subject of Governor David Paterson, whom in the wake of a stunning abuse of office the entire political and media establishment of New York State has now deserted and is demanding his resignation, for some reason I just like the guy. I therefore take no pleasure in the
about his work habits and competence, even though it perfectly demonstrates Joseph Kay’s
of the Empty Black Suit which has been discussed a good deal at this site. The truth, however, is the truth. And the truth is that Paterson is a shiftless incompetent—inattentive to his responsibities, untrustworthy in his verbal commitments, incapable of making a decision and staying with it, and barely going through the motions of being governor, even as he takes himself seriously and imagines he’s doing a great job. His only virtue is his affabililty.
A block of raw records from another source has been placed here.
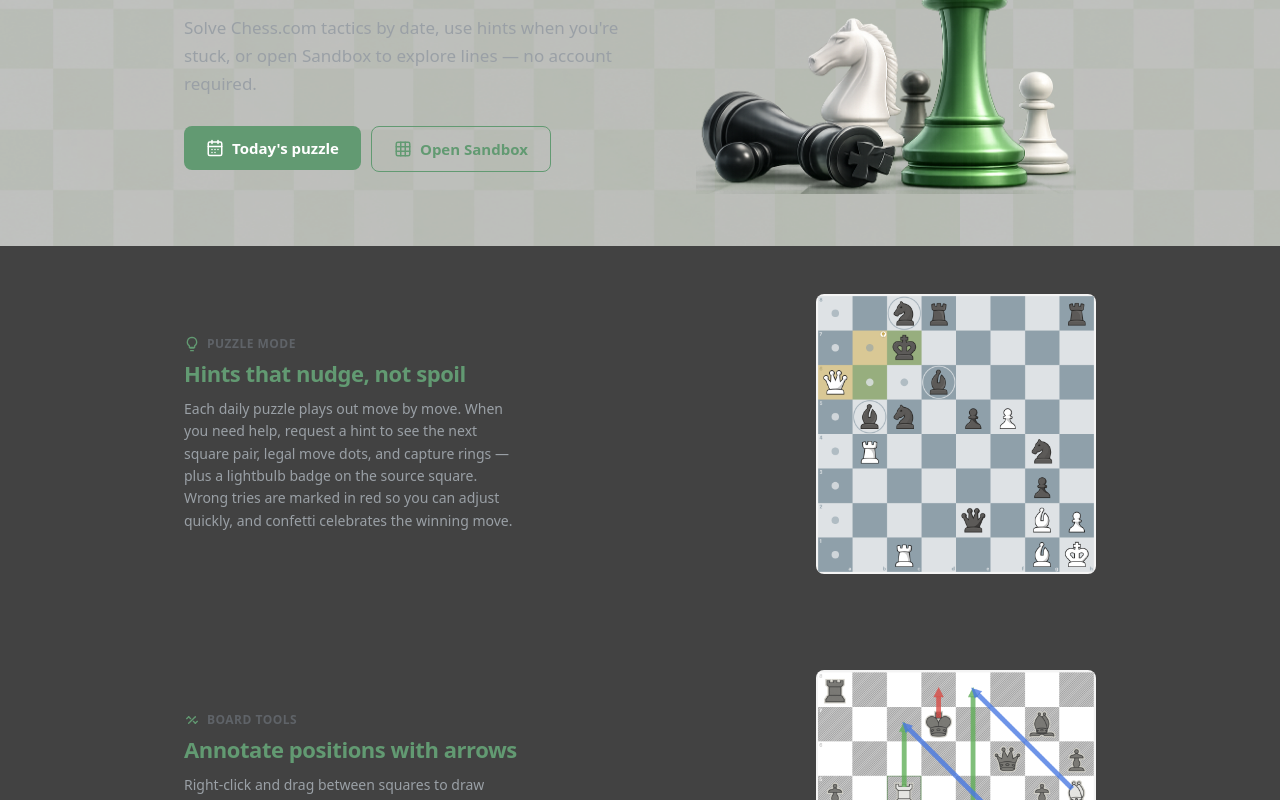
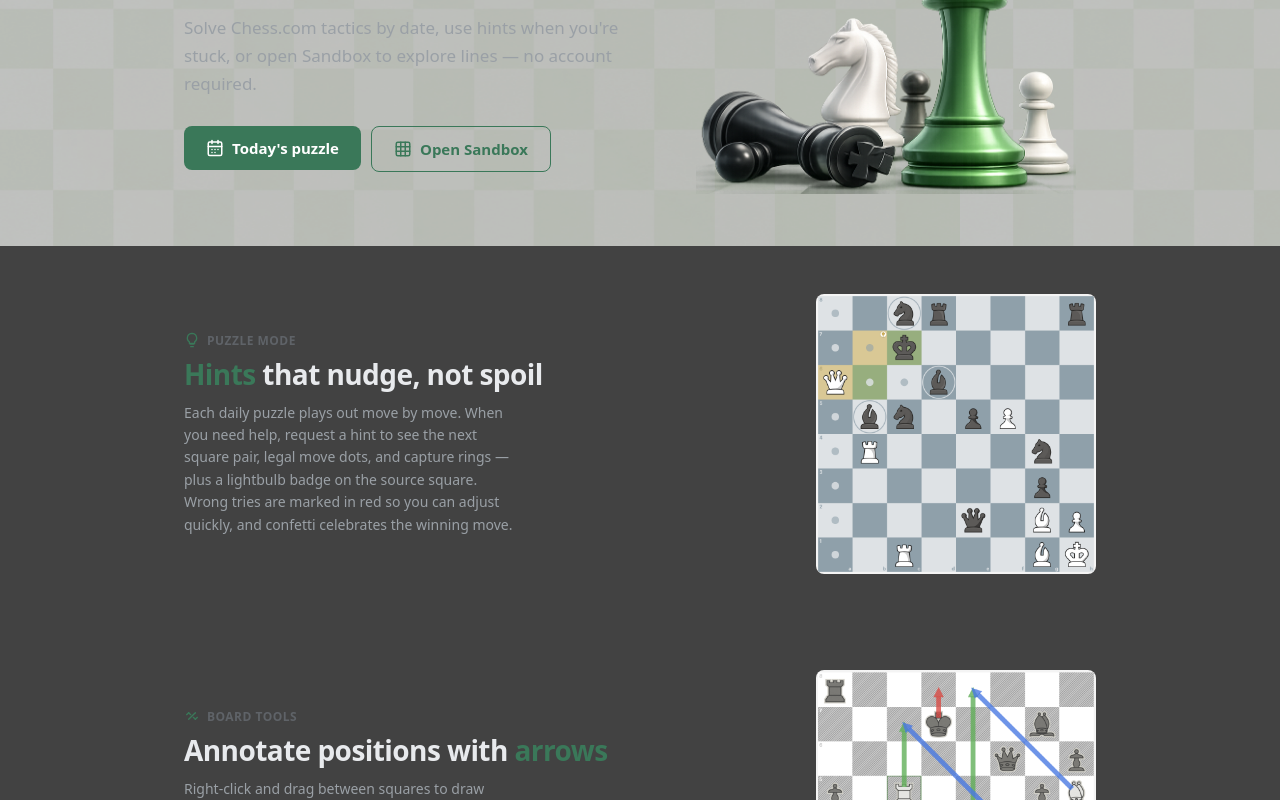
Before and after one commit to haykgabrielian/chess-puzzles, a React (Vite) app: page /about in a window 1280 px wide. Shown: the part 240-1040 px from the top of the page. Built offline with nearby package versions, Linux system fonts and the light colour scheme.

Commit message:
Update brand colors and About feature title styling.
Use #3A7859 for accent green, #282828 for light-mode primary text, and restore larger About block titles with semantic green highlights.

Co-authored-by: Cursor <cursoragent@cursor.com>

```diff
--- a/src/helpers/themes.ts
+++ b/src/helpers/themes.ts
@@ -4,7 +4,7 @@ export const lightTheme = {
     secondary: "#ffffff",
   },
   text: {
-    primary: "#222222",
+    primary: "#282828",
     secondary: "#555555",
     muted: "#888888",
   },
@@ -15,7 +15,7 @@ export const lightTheme = {
   },
   header: {
     background: "#FDFDFD",
-    text: "#222222",
+    text: "#282828",
   },
   card: {
     background: "#ffffff",
@@ -23,8 +23,8 @@ export const lightTheme = {
   popover: {
     background: "#ffffff",
   },
-  accent: "#2e7d32",
-  accentMuted: "#2e7d3218",
+  accent: "#3A7859",
+  accentMuted: "#3A785918",
   onAccent: "#ffffff",
   variation: "#1565c0",
   variationMuted: "#1565c016",
@@ -70,8 +70,8 @@ export const darkTheme = {
   popover: {
     background: "#40414F",
   },
-  accent: "#629a72",
-  accentMuted: "#629a7224",
+  accent: "#3A7859",
+  accentMuted: "#3A785924",
   onAccent: "#ffffff",
   variation: "#90caf9",
   variationMuted: "#1565c028",
--- a/src/pages/About.tsx
+++ b/src/pages/About.tsx
@@ -218,11 +218,16 @@ const FeatureLabel = styled.p`
 
 const FeatureTitle = styled.h2`
   margin: 0 0 10px;
-  font-size: clamp(1.125rem, 2vw, 1.375rem);
+  font-size: clamp(1.375rem, 2.5vw, 1.75rem);
   font-weight: 700;
   line-height: 1.25;
   letter-spacing: -0.02em;
-  color: ${({ theme }) => theme.accent};
+  color: ${({ theme }) => theme.text.primary};
+
+  em {
+    font-style: normal;
+    color: ${({ theme }) => theme.accent};
+  }
 `;
 
 const FeatureText = styled.p`
@@ -545,7 +550,11 @@ const FEATURES = [
   {
     label: "Puzzle mode",
     icon: <HintIcon />,
-    title: "Hints that nudge, not spoil",
+    title: (
+      <>
+        <em>Hints</em> that nudge, not spoil
+      </>
+    ),
     text: "Each daily puzzle plays out move by move. When you need help, request a hint to see the next square pair, legal move dots, and capture rings — plus a lightbulb badge on the source square. Wrong tries are marked in red so you can adjust quickly, and confetti celebrates the winning move.",
     image: moveHintsImg,
     alt: "Chess board showing move hints with highlighted squares, move dots, and a lightbulb hint badge",
@@ -553,7 +562,11 @@ const FEATURES = [
   {
     label: "Board tools",
     icon: <BoardToolsIcon />,
-    title: "Annotate positions with arrows",
+    title: (
+      <>
+        Annotate positions with <em>arrows</em>
+      </>
+    ),
     text: "Right-click and drag between squares to draw arrows in yellow, green, blue, or red. Use them while solving to trace candidate lines, or in Sandbox to walk through an opening plan. Arrows clear when the position changes so the board stays readable.",
     image: boardAnnotationsImg,
     alt: "Chess board with colored annotation arrows showing tactical lines toward the king",
@@ -561,7 +574,11 @@ const FEATURES = [
   {
     label: "Sandbox",
     icon: <FreeroamIcon />,
-    title: "A board for your own lines",
+    title: (
+      <>
+        A <em>board</em> for your own lines
+      </>
+    ),
     text: "Sandbox drops the puzzle rules and gives you a full chess board from the starting position. Move either side, step through move history, track captures, and reset anytime. It's the same polished board — themes, sounds, drag-and-drop — without a clock or scoreboard.",
     image: londonSystemImg,
     alt: "Chess board in a London System setup with yellow arrows showing typical development moves",
@@ -569,7 +586,11 @@ const FEATURES = [
   {
     label: "Openings",
     icon: <FreeroamIcon />,
-    title: "Walk through opening ideas",
+    title: (
+      <>
+        Walk through <em>opening</em> ideas
+      </>
+    ),
     text: "Use Sandbox to set up any opening and mark the plans with arrows. Trace knight development, pawn breaks, and pressure on the center — whether you're studying the Sicilian, the London, or your own repertoire. Annotations stay on the board until you move or reset.",
     image: sicilianDefenseImg,
     alt: "Sicilian Defense position after 1.e4 c5 with red arrows showing typical knight development and pressure on the e4 pawn",
@@ -614,7 +635,7 @@ const About = () => {
       </Hero>
 
       {FEATURES.map((feature, index) => (
-        <FeatureSection key={feature.title} $alt={index % 2 === 1}>
+        <FeatureSection key={feature.label} $alt={index % 2 === 1}>
           <FeatureInner>
             <FeatureCopy>
               <FeatureLabel>
```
He was Elliot Spitzer’s affirmative action pick for lieutenant governor who became governor through Spitzer’s resignation, and the state has paid a very heavy price for that choice for the last two years.
Paterson’s aides tell of gov’s laziness, tantrums and deceits
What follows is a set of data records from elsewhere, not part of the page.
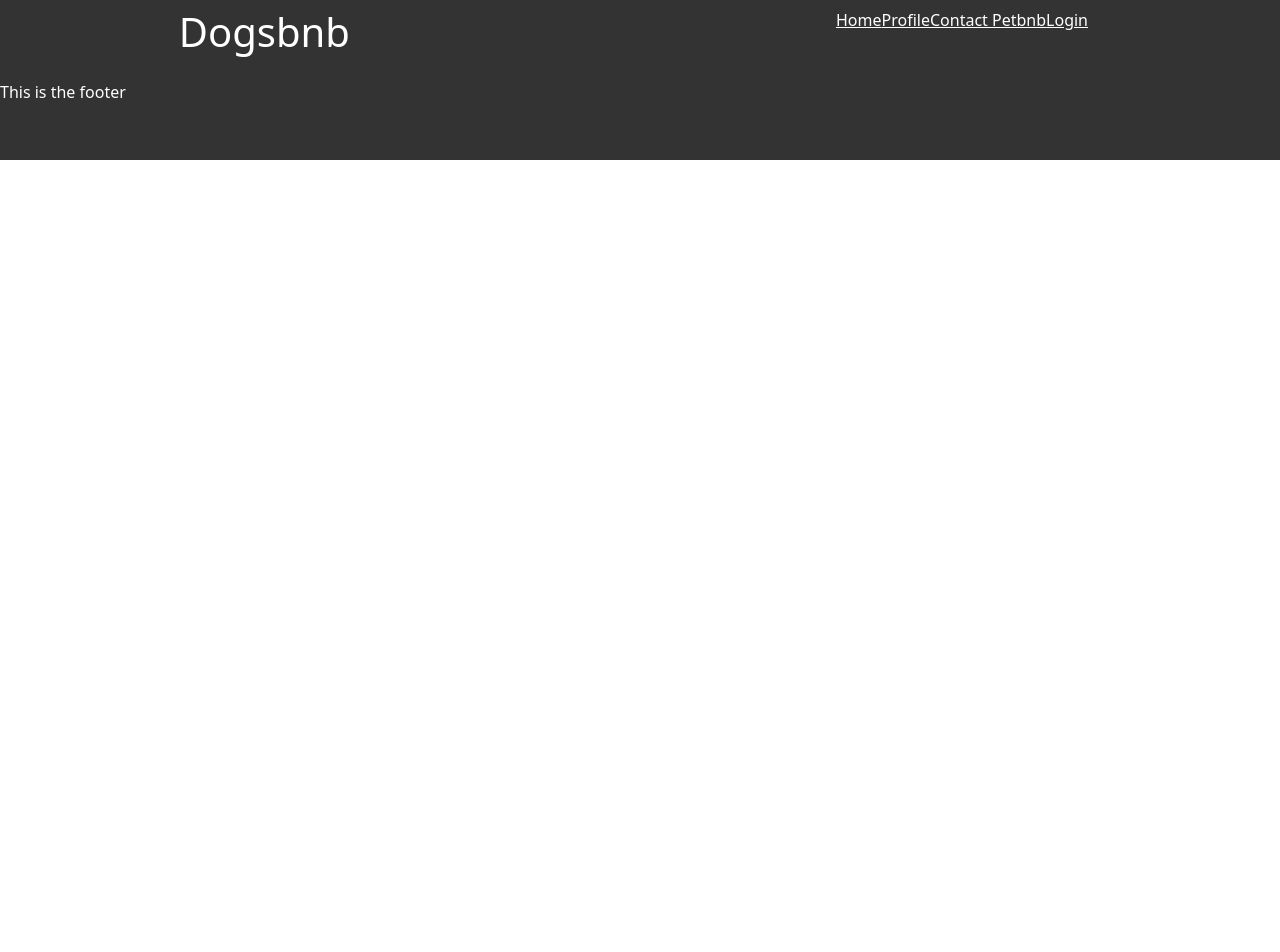
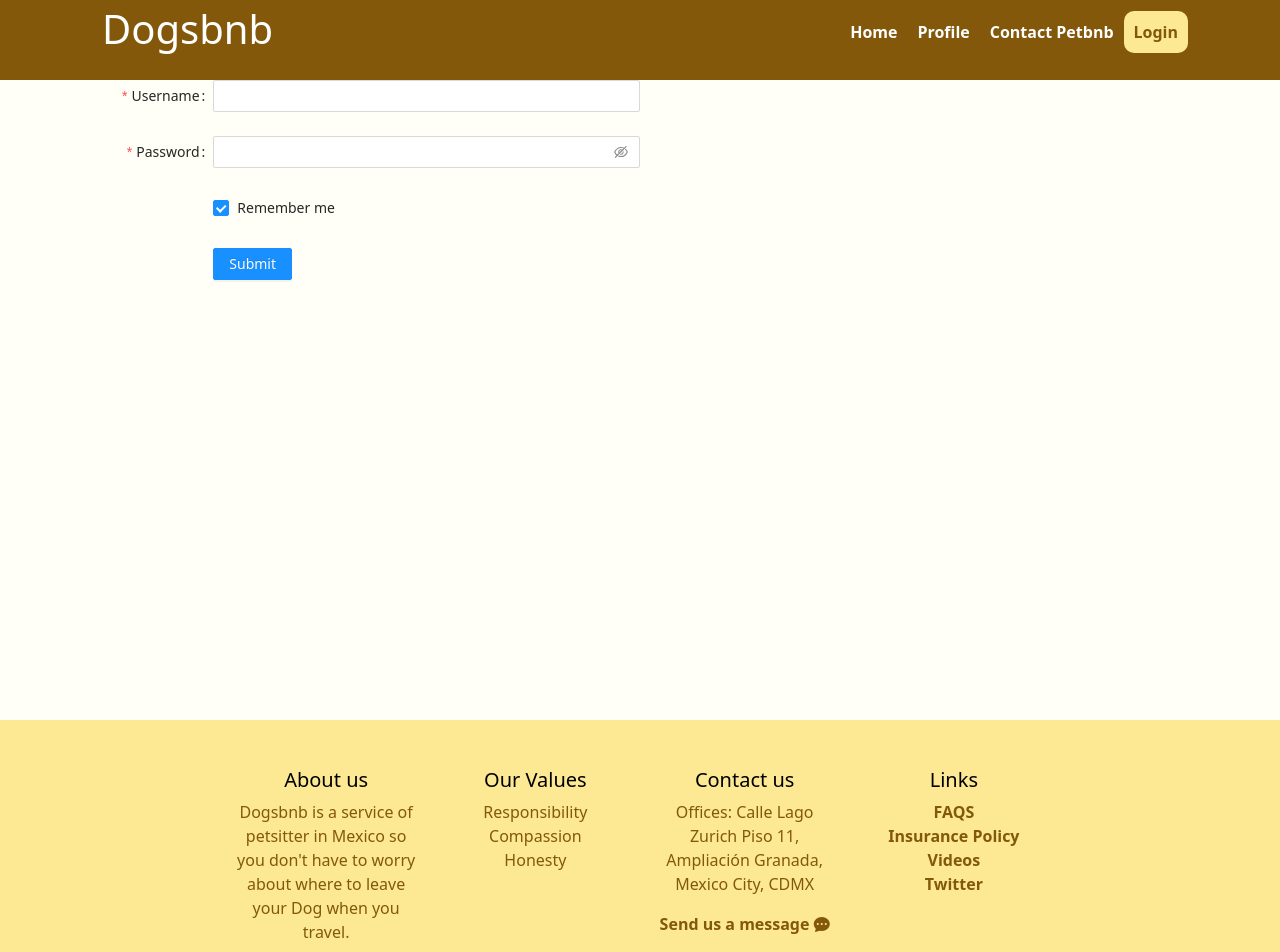
Before and after one commit to csancheze/Project-3, a React (Create React App) app in the folder client/: page /login-user in a window 1280 px wide. Shown: the top 952 px of the page. Before the commit the page ends 800 px from the top, so only its background shows below. Built offline with nearby package versions, Linux system fonts and the light colour scheme.

Commit message:
Updated Footer, Nav and contact form.

```diff
--- a/client/package.json
+++ b/client/package.json
@@ -7,6 +7,7 @@
     "@testing-library/jest-dom": "^5.16.4",
     "@testing-library/react": "^13.2.0",
     "@testing-library/user-event": "^13.5.0",
+    "antd": "^4.20.2",
     "bootstrap": "^5.1.3",
     "bootstrap-icons": "^1.8.1",
     "react": "^18.1.0",
--- a/client/src/App.css
+++ b/client/src/App.css
@@ -1,17 +1,10 @@
 .App {
   text-align: center;
+  height: 80vh;
 }
 
 #root {
-  background-color: white;
-}
-
-nav {
-  display: flex;
-  justify-content: space-between;
-  min-height: 10vh;
-  background-color: #333333;
-  color: white;
+  background-color: #FFFFF7;
 }
 
 
@@ -24,36 +17,3 @@ nav {
   background-color: #2cccc4;
   height: 50vh;
 }
-
-.main {
-  height: 80vh;
-  background-color: white;
-}
-
-.contact-form {
-  background-color: #2cccc4;
-  height: 50vh;
-  border-radius: 50px;
-}
-
-.contactForm-title {
-  color: white;
-  font-size: 8vh;
-}
-
-#background-contact {
-  display: inline-block;
-
-}
-
-#submit-button {
-  color: #ffffff;
-  background-color: #2cccc4;
-  border-radius: 10px;
-}
-
-.footer {
-  height: 10vh;
-  background-color: #333333;
-  color: white;
-}
--- a/client/src/App.js
+++ b/client/src/App.js
@@ -4,6 +4,7 @@ import Footer from './components/Footer';
 import Contact from './pages/ContactForm';
 import SignupFormUser from './pages/SignupFormUser';
 import SignupFormSitter from './pages/SignupFormSitter';
+import LoginUser from './pages/LoginUser';
 import { BrowserRouter as Router, Routes, Route } from "react-router-dom";
 
 function App() {
@@ -14,6 +15,7 @@ function App() {
         <Route path="/contact" element={<Contact />}></Route>
         <Route path="/signup-user" element={<SignupFormUser />}></Route>
         <Route path="/signup-sitter" element={<SignupFormSitter />}></Route>
+        <Route path="/login-user" element={<LoginUser />}></Route>
       </Routes>
       <Footer />
     </Router>
--- a/client/src/components/Footer.js
+++ b/client/src/components/Footer.js
@@ -1,15 +1,62 @@
-import React from 'react';
-
-
+import React from "react";
+import { Container, Row, Col } from 'react-bootstrap';
+import { NavLink } from "react-router-dom";
+import '../styles/footer.css';
 
 const Footer = () => {
   return (
-    <>
-    <div className='footer'>
-    This is the footer
-    </div>
-    </>
-  )
+    <div className="footer">
+      <Container className="text-center pt-5 d-flex justify-content-center">
+        <Row className="w-75">
+          <Col sm={12} md={6} lg={3} className="pb-3">
+            <h5 className="title">About us</h5>
+            <p>
+            Dogsbnb is a service of petsitter in Mexico so you don't have to worry about where to leave your Dog when you travel.
+            </p>
+          </Col>
+          <Col sm={12} md={6} lg={3} className="pb-3">
+          <h5 className="title">Our Values</h5>
+          <ul className="p-0">
+            <li className="list-unstyled">
+              Responsibility
+            </li>
+            <li className="list-unstyled">
+              Compassion
+            </li>
+            <li className="list-unstyled">
+              Honesty
+            </li>
+          </ul>
+          </Col>
+          <Col sm={12} md={6} lg={3} className="pb-3">
+          <h5 className="title">Contact us</h5>
+            <p>Offices: Calle Lago Zurich Piso 11, Ampliación Granada, Mexico City, CDMX</p>
+            <NavLink id="message" to="/contact"> Send us a message <i class="bi bi-chat-dots-fill"></i></NavLink>
+          </Col>
+          <Col sm={12} md={6} lg={3} className="pb-3">
+            <h5 className="title">Links</h5>
+            <ul className="p-0">
+              <li className="list-unstyled">
+                <a href="#!">FAQS</a>
+              </li>
+              <li className="list-unstyled">
+                <a href="#!">Insurance Policy</a>
+              </li>
+              <li className="list-unstyled">
+                <a href="www.youtube.com">Videos</a>
+              </li>
+              <li className="list-unstyled">
+                <a href="www.twitter.com">Twitter</a>
+              </li>
+            </ul>
+          </Col>
+        </Row>
+      </Container>
+      <div className="footer-copyright text-center py-3">
+          &copy; {new Date().getFullYear()} Copyright: All rights reserved®
+      </div>
+      </div>
+  );
 }
 
 export default Footer;
--- a/client/src/components/Nav.js
+++ b/client/src/components/Nav.js
@@ -1,21 +1,31 @@
 import React from 'react';
 import { NavLink } from "react-router-dom";
+import { Container, Row, Col } from 'react-bootstrap';
+import '../styles/navbar.css'
 
 
 const Nav = () => {
   return (
-      <nav className='row p-2 d-flex'>
-        <h1 className='col-12 col-md-5 text-center'>Dogsbnb</h1>
-        <ul className='col-12 col-md-6 d-flex justify-content-center' id='nav-options'>
+      <nav>
+        <Container>
+        <Row>
+        <Col sm={12} md={6} lg={4}>
+        <h1 id='app-name'>Dogsbnb</h1>
+        </Col>
+        <Col sm={12} md={6} lg={8}>
+        <ul id='nav-options' className='m-0'>
         <NavLink style={({ isActive }) =>
-                      (isActive ? {color: '#6c5b7c'} : {color: 'white'})} to="/home">Home</NavLink>
+                      (isActive ? {color: '#83580b', backgroundColor: '#fde994', borderRadius: '10px'} : {color: 'white'})} to="/home">Home</NavLink>
         <NavLink style={({ isActive }) =>
-                      (isActive ? {color: '#6c5b7c'} : {color: 'white'})} to="/profile">Profile</NavLink>
+                      (isActive ? {color: '#83580b', backgroundColor: '#fde994', borderRadius: '10px'} : {color: 'white'})} to="/profile">Profile</NavLink>
         <NavLink style={({ isActive }) =>
-                      (isActive ? {color: '#6c5b7c'} : {color: 'white'})} to="/contact">Contact Petbnb</NavLink>
+                      (isActive ? {color: '#83580b', backgroundColor: '#fde994', borderRadius: '10px'} : {color: 'white'})} to="/contact">Contact Petbnb</NavLink>
         <NavLink style={({ isActive }) =>
-                      (isActive ? {color: '#6c5b7c'} : {color: 'white'})} to="/signup-user">Login</NavLink>
+                      (isActive ? {color: '#83580b', backgroundColor: '#fde994', borderRadius: '10px'} : {color: 'white'})} to="/login-user">Login</NavLink>
         </ul>
+        </Col>
+        </Row>
+        </Container>
       </nav>
   )
 }
--- a/client/src/pages/ContactForm.js
+++ b/client/src/pages/ContactForm.js
@@ -1,5 +1,6 @@
 import React, { useRef, useState } from 'react';
 import emailjs from '@emailjs/browser';
+import '../styles/contactForm.css';
 
 const Contact = () => {
     const [btnText, setBtnText] = useState('Submit');
@@ -22,7 +23,7 @@ const Contact = () => {
     };
 
     return (
-    <div className="row justify-content-center main p-5">
+    <div className="row justify-content-center main p-4">
     <img className='col-12 col-sm-6' id="background-contact" src={require('../images/5c3d49967e3aa842c876a81d15f01931f8f3644778d57466c0c35f9a143eb8f1df1cb83656335d64f648db9dda63a60828632569629a01a39e55eb_1280.jpg')} alt="background" />
   <form onSubmit={sendEmail} ref={form} className="col-12 col-sm-6 border rounded-3 p-3 contact-form">
   <div className="form-group">
--- /dev/null
+++ b/client/src/pages/LoginUser.js
@@ -0,0 +1,83 @@
+import React from 'react';
+import 'antd/dist/antd.css';
+import '../styles/loginUser.css';
+import { Form, Input, Button, Checkbox } from 'antd';
+
+const loginUser = () => {
+  const onFinish = (values) => {
+    console.log('Success:', values);
+  };
+
+  const onFinishFailed = (errorInfo) => {
+    console.log('Failed:', errorInfo);
+  };
+
+  return (
+    <Form
+      name="basic"
+      className='form'
+      labelCol={{
+        span: 8,
+      }}
+      wrapperCol={{
+        span: 16,
+      }}
+      initialValues={{
+        remember: true,
+      }}
+      onFinish={onFinish}
+      onFinishFailed={onFinishFailed}
+      autoComplete="off"
+    >
+      <Form.Item
+        label="Username"
+        name="username"
+        rules={[
+          {
+            required: true,
+            message: 'Please input your username!',
+          },
+        ]}
+      >
+        <Input />
+      </Form.Item>
+
+      <Form.Item
+        label="Password"
+        name="password"
+        rules={[
+          {
+            required: true,
+            message: 'Please input your password!',
+          },
+        ]}
+      >
+        <Input.Password />
+      </Form.Item>
+
+      <Form.Item
+        name="remember"
+        valuePropName="checked"
+        wrapperCol={{
+          offset: 8,
+          span: 16,
+        }}
+      >
+        <Checkbox>Remember me</Checkbox>
+      </Form.Item>
+
+      <Form.Item
+        wrapperCol={{
+          offset: 8,
+          span: 16,
+        }}
+      >
+        <Button type="primary" htmlType="submit">
+          Submit
+        </Button>
+      </Form.Item>
+    </Form>
+  );
+};
+
+export default loginUser;
--- /dev/null
+++ b/client/src/styles/contactForm.css
@@ -0,0 +1,33 @@
+.contact-form {
+    background-color: #2cccc4;
+    height: 50vh;
+    border-radius: 50px;
+  }
+
+  .contactForm-title {
+    color: white;
+    font-size: 8vh;
+  }
+
+  #background-contact {
+    display: inline-block;
+
+  }
+
+  #submit-button {
+    color: #ffffff;
+    border-radius: 10px;
+    background-color: #83580b;
+  }
+
+  #submit-button:hover {
+    cursor: pointer;
+    background-color: #fde994;
+    border: 0px;
+    color: #83580b
+  }
+
+
+  .main {
+    height: 80vh;
+  }
--- /dev/null
+++ b/client/src/styles/footer.css
@@ -0,0 +1,22 @@
+.footer {
+    background-color: #fde994;
+    color: #83580b;
+  }
+
+.title {
+  color: black;
+}
+
+ul {
+  text-align: center;
+}
+
+li a, #message {
+  color: #83580b;
+  font-weight: bold;
+  text-decoration: none;
+}
+
+li a:hover, #message:hover {
+  color: #2cccc4;
+}
--- /dev/null
+++ b/client/src/styles/loginUser.css
@@ -0,0 +1,4 @@
+.form {
+    width: 50vw;
+    height: 80vh;
+  }
--- /dev/null
+++ b/client/src/styles/navbar.css
@@ -0,0 +1,28 @@
+nav {
+  justify-content: space-between;
+  min-height: 10vh;
+  background-color: #83580b;
+}
+
+#app-name {
+    color: white;
+    padding-left: 20px;
+    padding-top: 5px;
+}
+
+#nav-options {
+  text-align: end;
+  padding: 10px;
+  padding-top: 20px;
+}
+
+ul a {
+  text-align: justify;
+  text-decoration: none;
+  font-weight: bolder;
+  padding: 10px;
+}
+
+ul a:hover {
+  text-decoration: underline;
+}
```
Also changed, not shown: 1 other file (tests, documents, lock files or other folders).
By ANNIE KARNI and GINGER ADAMS OTIS
February 28, 2010
The crumbling of David Paterson’s accidental governorship comes as no surprise to former top aides, who say Paterson loves the trappings of power, but not the work.
The governor—who announced Friday he would suspend his election campaign amid calls from Democratic leaders that he resign—shows little interest in policy. He resorts to grilling press handlers about what to do about big budget and policy issues and has told his budget director to “just decide what to do.” He is often unreachable for up to three days at a time.
But Paterson cloaks his lightweight status in the garb of formality. Top staffers need an appointment to walk into his office, and even his most senior aides have to check in with his secretary to confirm that they can approach him.
He takes a daily lunch break from noon to 1 p.m., which no one is allowed to interrupt.
No one on staff—not even his top aide, David “D.J.” Johnson—is permitted to call him “David.” Everyone must refer to him as “Governor.”
A spike of activity occurs between 1 and 3 p.m., which is marked on his schedule as “suggested desk time,” a phrase that has become something of a joke among staffers, as if real work is only optional.
Paterson usually quits the office at 4 p.m.. Some evenings, he invites staffers over to the Governor’s Mansion in Albany for dinner. In the past, he has been offended if they don’t drop what they are doing at work to socialize with him.
One former staffer described him as “very detached,” with a “very light schedule,” with an aversion to hard work.
Nonetheless, he carries an air of entitlement, and views himself as a smart and effective leader to the end, said one former staffer.
The staffer described him as a “baby,” turning on aides at the drop of a hat. While known in public for his affable demeanor, privately he is prone to temper tantrums. He can berate subordinates, telling them, “You shouldn’t have this job—I will fire you.”
A former staffer, who spoke on condition of anonymity, said Paterson is “insanely mercurial,” even with his top aides.
Charlotte Hitchcock, for instance, was one of the governor’s closest advisers and served as chief of staff until he decided to marginalize her because, he said, she “didn’t know what she was doing.”
He often relies on the last person to give him advice, the former staffers said.
The way to Paterson’s inner circle was through his now-suspended “body man,” Johnson, said a former campaign staffer. Johnson’s alleged beating of an ex-girlfriend, who was then contacted by the State Police and by the governor himself before she dropped a bid for court protection against him, ultimately unraveled Paterson’s election bid.
“D.J. had total power,” said the ex-staffer. “He delivered messages, took messages, advised Paterson. He was always with him.”
Lobbyists, strategists and business leaders in Albany were left scratching their heads by Paterson’s leadership style.
During talks about industrial-development policy, the governor slipped an overhaul proposal to some labor groups—then went to business big shots and loudly bashed all the suggestions that had come from his own office, said a source involved with the process.
“He was trying to determine what was his political advantage at any given moment,” the source said.
Paterson’s zaniness torpedoed a high-profile bill extending unemployment insurance last summer, sources said. After intense talks with labor and business leaders, the governor hammered out legislation both sides could live with.
“Then he sent out his own program bill without discussing it with anyone—and of course it was acceptable to no one,” said a lobbyist. “It just shows a complete lack of understanding of how the process works.”
Additional reporting by Reuven Blau and Maureen Callahan